By Robin Lord, Staff Writer, Cape Cod Times, November 22, 2005
Author Jacquelyn Mitchard with baby Atticus, born Nov. 1 at Cape Cod Hospital to a surrogate mother.
|Best-selling author Jacquelyn Mitchard creates fictional stories. But the tale of her own experience with a surrogate birth is stranger than anything she could have made up, she says.
”What people will do for each other and to each other, it’s something I always knew as a writer, but it never fails to amaze you,” said Mitchard, who gained fame with her first novel, ”The Deep End of the Ocean” and now lives in Madison, Wis., after a short stint in Harwich.
Mitchard and her husband, Christopher Brent, are in a pitched battle with the estranged husband of a woman who was the surrogate mother of their 3-week-old baby. A judge in Barnstable Probate Court could decide the outcome.
Arletta Bendschneider gave birth Nov. 1 at Cape Cod Hospital in Hyannis. The baby, named Atticus Stuart Brent by Mitchard and Brent, has been with the couple ever since.
But Jack Bendschneider of Kings Mountain, Ky., Arletta’s estranged husband, has refused to sign a paper releasing his claim to the boy.
Kentucky law presumes that a child born to a married woman is the legal child of that woman and her husband, said Mitchard’s lawyer, Melissa Brisman of Park Ridge, N.J.
The law, which also applies in Massachusetts, was written before technology made it possible for women to carry surrogate children.
According to Barnstable Probate Court documents, Mitchard and Brent have filed a motion to prevent Cape Cod Hospital from filing a birth certificate with the state health department until their names can be listed as the parents.
The couple has also filed suit demanding that Jack Bendschneider waive his custody rights. If he has not signed by early next month, a Barnstable judge will be asked to determine the biological parents of the baby, Brisman said.
Mitchard and Brent moved to Harwich last summer but decided to return this month to Madison, where they have family, after the surrogacy issue arose, Mitchard said.
”It certainly cast a pall over what should have been an entirely joyous time,” she said.
In vitro fertilization
Atticus was conceived with in vitro fertilization using Brent’s sperm and a donor egg. Another of the couple’s children, Will, was born to a different surrogate mother two years ago. Mitchard, 52, whose first husband died when he was 45, has seven children, ages 3 weeks to 22 years old.
”They’re all mine,” she said. ”Some came to us through adoption, but I don’t distinguish.”
Arletta Bendschneider, 33, is a building inspector in Danville, Ky. A woman in the building department said Bendschneider was out on leave.
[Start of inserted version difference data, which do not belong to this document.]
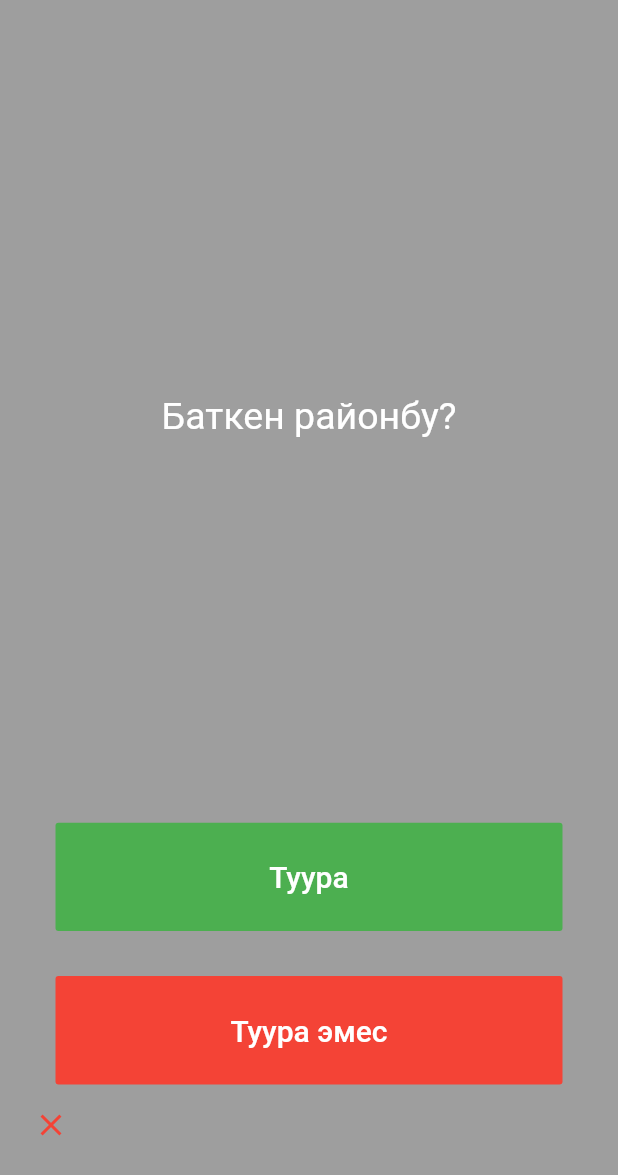
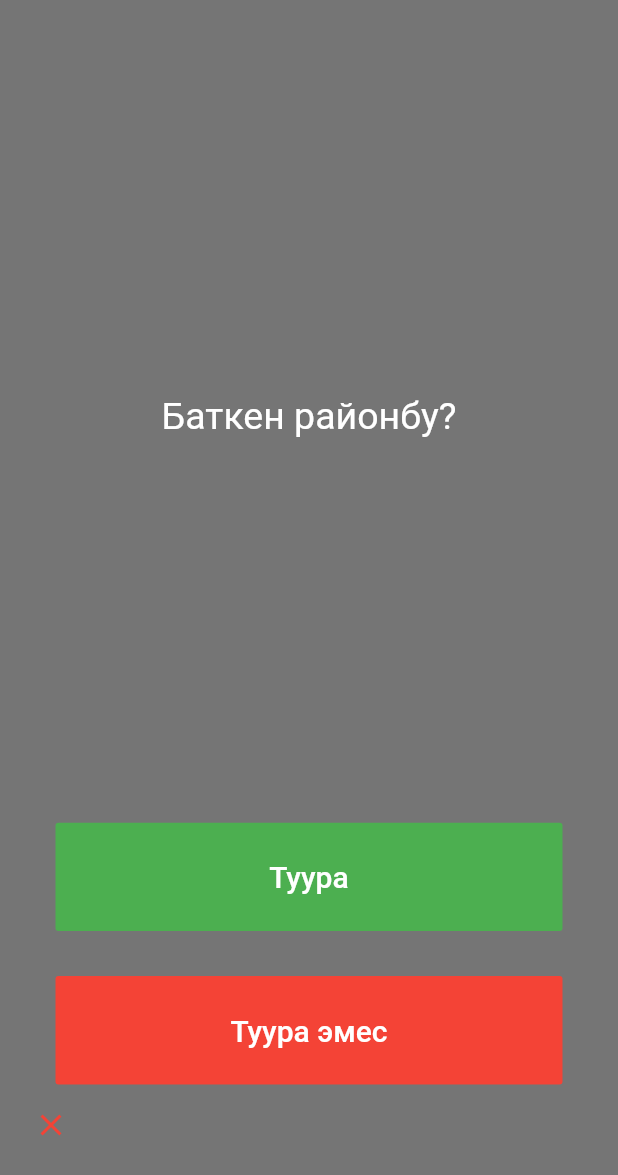
Before and after one commit to azackmatoff/kurs2_sabak6, a Flutter app: the screen it shows after launch, after a tap on "Туура", on a phone screen of 412 x 824 dp. Shown: the top 1175 px of the screen. Run offline on Flutter 3.47's test engine with Material 2 defaults, Android fonts, the phone set to English and light mode, and no system bars; our stand-ins replace get.

```diff
--- a/lib/constants/app_colors.dart
+++ b/lib/constants/app_colors.dart
@@ -1,5 +1,6 @@
 import 'package:flutter/material.dart';
 
 class AppColors {
-  static const Color scaffoldBGColor = Colors.grey;
+  static const Color scaffoldBGColor = Colors.black54;
+  static const Color white = Colors.white;
 }
--- a/lib/constants/app_text_styles.dart
+++ b/lib/constants/app_text_styles.dart
@@ -5,4 +5,9 @@ class AppTextStyles {
     fontSize: 25.0,
     color: Colors.white,
   );
+  static const TextStyle blackText42Bold = TextStyle(
+    fontSize: 42.0,
+    color: Colors.white,
+    fontWeight: FontWeight.bold,
+  );
 }
--- a/lib/main.dart
+++ b/lib/main.dart
@@ -1,5 +1,9 @@
 import 'package:flutter/material.dart';
-import 'package:kurs2_sabak6/screens/home_screen.dart';
+import 'package:get/get.dart';
+import 'package:kurs2_sabak6/modules/home/screens/home_screen.dart';
+import 'package:kurs2_sabak6/modules/tester_stateful/screens/tester_stateful_screen.dart';
+
+import 'modules/tester_stateless/screens/tester_stateless_screen.dart';
 
 void main() {
   runApp(MyApp());
@@ -8,7 +12,7 @@ void main() {
 class MyApp extends StatelessWidget {
   @override
   Widget build(BuildContext context) {
-    return MaterialApp(
+    return GetMaterialApp(
       debugShowCheckedModeBanner: false,
       title: 'Kurs2 Sabak6',
       theme: ThemeData(
--- /dev/null
+++ b/lib/modules/home/controllers/home_controller.dart
@@ -0,0 +1,32 @@
+import 'package:flutter/material.dart';
+import 'package:get/get.dart';
+
+class HomeController extends GetxController {
+  RxList<Icon> icons = <Icon>[].obs;
+
+  @override
+  void onInit() {
+    super.onInit();
+    //
+  }
+
+  // Tuura ikonka kosh
+  void addCorrectIcon() {
+    icons.add(Icon(
+      Icons.check,
+      color: Colors.green,
+    ));
+  }
+
+  // Tuura emes ikonka kosh
+  void addInCorrectIcon() {
+    icons.add(Icon(
+      Icons.close,
+      color: Colors.red,
+    ));
+  }
+
+  void resetIcons() {
+    icons.value = <Icon>[];
+  }
+}
--- a/lib/screens/home_screen.dart
+++ b/lib/modules/home/screens/home_screen.dart
@@ -1,7 +1,11 @@
 import 'package:flutter/material.dart';
+import 'package:get/get.dart';
 import 'package:kurs2_sabak6/constants/app_colors.dart';
 import 'package:kurs2_sabak6/constants/app_text_styles.dart';
+import 'package:kurs2_sabak6/modules/home/controllers/home_controller.dart';
 import 'package:kurs2_sabak6/repository/question_repo.dart';
+import 'package:kurs2_sabak6/widgets/custom_button.dart';
+import 'package:kurs2_sabak6/widgets/custom_dialog.dart';
 
 class HomeScreen extends StatefulWidget {
   const HomeScreen({Key key}) : super(key: key);
@@ -11,6 +15,8 @@ class HomeScreen extends StatefulWidget {
 }
 
 class _HomeScreenState extends State<HomeScreen> {
+  final HomeController _homeController = Get.put(HomeController());
+
   List<Icon> scoreKeeper = [];
 
   bool _isLast = false;
@@ -34,18 +40,10 @@ class _HomeScreenState extends State<HomeScreen> {
     final _finished = questionBrain.isFinished();
 
     if (_finished) {
-      showDialog<String>(
-        context: context,
-        builder: (BuildContext context) => AlertDialog(
-          title: const Text('Finished!'),
-          content: const Text('Ayagina jettin!'),
-          actions: <Widget>[
-            TextButton(
-              onPressed: () => Navigator.pop(context, 'OK'),
-              child: const Text('OK'),
-            )
-          ],
-        ),
+      CustomDialog.showCustomDialog(
+        parentContext: context,
+        title: 'Аягына чыкты',
+        content: Text('Жаңыдан башта!'),
       );
 
       questionBrain.reset();
@@ -69,23 +67,23 @@ class _HomeScreenState extends State<HomeScreen> {
       // uzun joldoru: _result == false, je bolboso _result != true
 
       if (_result) {
+        _homeController.addCorrectIcon();
         //
-        scoreKeeper.add(Icon(
-          Icons.check,
-          color: Colors.green,
-        ));
+        // scoreKeeper.add(Icon(
+        //   Icons.check,
+        //   color: Colors.green,
+        // ));
       } else {
+        _homeController.addInCorrectIcon();
         //
-        scoreKeeper.add(Icon(
-          Icons.close,
-          color: Colors.red,
-        ));
+        // scoreKeeper.add(Icon(
+        //   Icons.close,
+        //   color: Colors.red,
+        // ));
       }
       questionBrain.nextQuestion();
       setState(() {});
     }
-
-    // print('answer: $answer');
   }
 
   @override
@@ -104,8 +102,6 @@ class _HomeScreenState extends State<HomeScreen> {
                 padding: EdgeInsets.all(10.0),
                 child: Center(
                   child: Text(
-                    // quizBrain.getQuestionText(),
-                    // 'test',
                     // QuestionBrain().getQuestion(), //Versiya 1,
                     questionBrain.getQuestion(), //Versiya 2
                     textAlign: TextAlign.center,
@@ -116,47 +112,19 @@ class _HomeScreenState extends State<HomeScreen> {
             ),
             _isLast
                 ? const SizedBox.shrink()
-                : Expanded(
-                    child: Padding(
-                      padding: EdgeInsets.all(15.0),
-                      child: FlatButton(
-                        textColor: Colors.white,
-                        color: Colors.green,
-                        child: Text(
-                          'Туура',
-                          style: TextStyle(
-                            color: Colors.white,
-                            fontSize: 20.0,
-                          ),
-                        ),
-                        onPressed: () {
-                          //The user picked true.
-                          checkAnswer(true);
-                        },
-                      ),
-                    ),
+                : CustomButton(
+                    onPressed: () => checkAnswer(true),
+                    buttonText: 'Туура',
                   ),
-            Expanded(
-              child: Padding(
-                padding: EdgeInsets.all(15.0),
-                child: FlatButton(
-                  color: Colors.red,
-                  child: Text(
-                    _isLast ? 'Кайрадан башта' : 'Туура эмес',
-                    style: TextStyle(
-                      fontSize: 20.0,
-                      color: Colors.white,
-                    ),
-                  ),
-                  onPressed: () {
-                    //The user picked false.
-                    checkAnswer(false);
-                  },
-                ),
+            CustomButton(
+              onPressed: () => checkAnswer(false),
+              buttonText: _isLast ? 'Кайрадан башта' : 'Туура эмес',
+              buttonBgColor: Colors.red,
+            ),
+            Obx(
+              () => Row(
+                children: _homeController.icons,
               ),
-            ),
-            Row(
-              children: scoreKeeper,
             ),
             const SizedBox(height: 40.0),
           ],
--- a/lib/repository/question_repo.dart
+++ b/lib/repository/question_repo.dart
@@ -1,6 +1,10 @@
+import 'package:get/get.dart';
 import 'package:kurs2_sabak6/models/question_model.dart';
+import 'package:kurs2_sabak6/modules/home/controllers/home_controller.dart';
 
 class QuestionRepository {
+  final HomeController _homeController = Get.find();
+
   int index = 0;
 
   List<QuestionModel> questions = [
@@ -53,6 +57,7 @@ class QuestionRepository {
 
   void reset() {
     index = 0;
+    _homeController.resetIcons();
   }
 
   /// local, jergiluktuu
--- /dev/null
+++ b/lib/widgets/custom_button.dart
@@ -0,0 +1,35 @@
+import 'package:flutter/material.dart';
+
+class CustomButton extends StatelessWidget {
+  const CustomButton({
+    @required this.onPressed,
+    @required this.buttonText,
+    this.buttonBgColor,
+    Key key,
+  }) : super(key: key);
+
+  final VoidCallback onPressed;
+  final String buttonText;
+  final Color buttonBgColor;
+
+  @override
+  Widget build(BuildContext context) {
+    return Expanded(
+      child: Padding(
+        padding: EdgeInsets.all(15.0),
+        child: FlatButton(
+          textColor: Colors.white,
+          color: buttonBgColor ?? Colors.green,
+          child: Text(
+            buttonText,
+            style: TextStyle(
+              color: Colors.white,
+              fontSize: 20.0,
+            ),
+          ),
+          onPressed: onPressed,
+        ),
+      ),
+    );
+  }
+}
--- /dev/null
+++ b/lib/widgets/custom_dialog.dart
@@ -0,0 +1,24 @@
+import 'package:flutter/material.dart';
+
+class CustomDialog {
+  static showCustomDialog({
+    @required BuildContext parentContext,
+    @required String title,
+    Widget content,
+  }) {
+    showDialog<String>(
+      context: parentContext,
+      barrierDismissible: false,
+      builder: (BuildContext context) => AlertDialog(
+        title: Text(title),
+        content: content ?? Text('Аягына жеттик!'),
+        actions: <Widget>[
+          TextButton(
+            onPressed: () => Navigator.pop(context, 'OK'),
+            child: const Text('OK'),
+          )
+        ],
+      ),
+    );
+  }
+}
```
Also changed, not shown: lib/modules/tester_stateful/screens/tester_stateful_screen.dart (added, +63 -0 lines), lib/modules/tester_stateless/controllers/tester_stateless_controller.dart (added, +39 -0 lines), lib/modules/tester_stateless/screens/tester_stateless_screen.dart (added, +83 -0 lines), pubspec.yaml (+4 -11 lines), pubspec.lock.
Repeated attempts to reach her were unsuccessful; her cell phone was turned off and there was no voice mail. On her Web site,wombofhope.com, she says she believed being a surrogate was ”my life’s calling.”
Jack Bendschneider, a factory worker in Danville, did not return messages left with his supervisor or at his parents’ home. His lawyer, Theodore Lavit of Lebanon, Ky., said Bendschneider has no interest in Mitchard’s baby, but sees no reason why he should sign a waiver.
”We’ve had calls from all over the United States. ‘Dr. Phil’ has called and ‘Inside Edition,’ but we’re not interested in trying this case in the newspaper or on television,” Lavit said.
He said Bendschneider, who filed for divorce from his wife when she was eight months pregnant with Mitchard’s and Brent’s child, is only concerned with maintaining custody of his two children, ages 2 and 7.
In September, a judge in Casey County, Ky., ordered Arletta Bendschneider to leave the family home and granted temporary full custody of the children to her husband. The couple is now in the midst of divorce proceedings, Lavit said.
Mitchard said Arletta agreed to carry the baby because of her desire to help couples who could not conceive on their own. She said she accepted only $1,000 of the original $5,000 fee.
On her Web site, Arletta Bendschneider claims her husband was at first ”very supportive” of her pregnancy, and even gave her twice-daily progesterone injections to help maintain it.
Mitchard said Arletta found the separation and the loss of her two children ”extraordinarily devastating.”
”We were just made witness by her courage,” Mitchard said. ”Despite all she was going through, she still remained steadfast and determined to make sure Atticus was born healthy and this was a joyous experience for us.”
Jack Bendschneider is quoted in a Nov. 13 article in the Lexington (Ky.) Herald Leader as saying he feared his children would be ridiculed in their traditional farming community because of his wife’s decision to be a surrogate mother.
”I was physically sick. I couldn’t sleep at night, thinking my children are going to have to discuss this with people later in life,” he is quoted as saying.
Mitchard, whose latest novel, ”Breakdown Lane,” is set to be made into a movie, said she has found solace at this time through her writing. Her new book, ”Cage of Stars,” is due to be released in May.
It was hard to leave Cape Cod, she said, since her children had settled into Harwich schools.
”But this experience made us feel far less adventurous,” she said.